In the afterglow of the Great Graduation Event (Crash's backyard party), The Boy suggested a game of Bananagrams. I am good at Bananagrams. It would be false humility to claim otherwise.1 I don't. In fact, I tell everyone in the room. I'm really good at Banagrams.
So I join Favorite Facebook Nephew and The Boy in a round. I win. FFN is frustrated.2
We play again. Same result. In the middle of round 3, FFN resigns his position in favor of his mother, No-No, and Math Man takes over The Boy's spot. (FFN and The Boy go off to play some game at which I do not excel that resembles chess and uses lasers. They don't care who wins as long as it isn't me.) No-No and Math Man are at a serious disadvantage; not only are they taking over midstream, but are both novices.
Geek Guru tries to level the playing field by distracting me with a secondary conversation. I am mistress of the universe.
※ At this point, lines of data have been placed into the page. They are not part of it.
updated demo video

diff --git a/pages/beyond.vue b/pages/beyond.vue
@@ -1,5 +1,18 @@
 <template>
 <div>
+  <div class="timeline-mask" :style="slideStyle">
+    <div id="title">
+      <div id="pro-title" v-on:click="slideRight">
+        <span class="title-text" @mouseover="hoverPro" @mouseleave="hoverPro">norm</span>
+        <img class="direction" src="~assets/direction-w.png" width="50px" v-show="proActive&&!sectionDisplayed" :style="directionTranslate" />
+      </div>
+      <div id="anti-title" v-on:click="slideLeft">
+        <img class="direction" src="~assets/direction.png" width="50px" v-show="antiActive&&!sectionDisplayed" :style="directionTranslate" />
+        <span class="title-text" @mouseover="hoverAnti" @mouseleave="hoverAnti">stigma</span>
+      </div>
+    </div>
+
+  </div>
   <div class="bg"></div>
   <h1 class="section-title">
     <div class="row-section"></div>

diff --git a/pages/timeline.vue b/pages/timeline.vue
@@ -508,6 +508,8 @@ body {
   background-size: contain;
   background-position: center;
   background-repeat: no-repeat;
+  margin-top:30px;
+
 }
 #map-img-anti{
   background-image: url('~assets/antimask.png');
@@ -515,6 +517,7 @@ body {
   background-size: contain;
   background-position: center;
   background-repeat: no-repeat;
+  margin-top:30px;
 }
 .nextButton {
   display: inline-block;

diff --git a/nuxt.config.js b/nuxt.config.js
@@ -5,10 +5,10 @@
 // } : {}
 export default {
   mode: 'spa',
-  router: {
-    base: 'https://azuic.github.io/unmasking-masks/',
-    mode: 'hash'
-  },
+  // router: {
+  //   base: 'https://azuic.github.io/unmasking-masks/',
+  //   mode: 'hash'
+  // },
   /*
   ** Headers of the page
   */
I can talk and make words on the floor. "Bananagrams!" I exclaim proudly (not that this victory merits such).
Suddenly No-No looks closely at my tiles. "QUINTY?" she inquires.
Oh. No. I had created "SQUINTY," then siphoned off the S to use elsewhere. There is no redemption in Bananagrams. Should you declare victory under these circumstances, the round resumes, but without you. "Noooooo...."
From the sofa, Geek Guru begins, "Ding-dong, the wicked witch, which old witch, the wicked witch...." The rest of them join in.
Pride. It goes before a fall.
1. I am good because the game favors those with larger vocabularies, good spatial skills and lots of practice. I spent a lot of time playing it with The Boy on vacation a couple of years back.
2. Note that FFN could destroy me in under two minutes with his eyes closed in any videogame. Probably in under 30 seconds. We all have our strengths.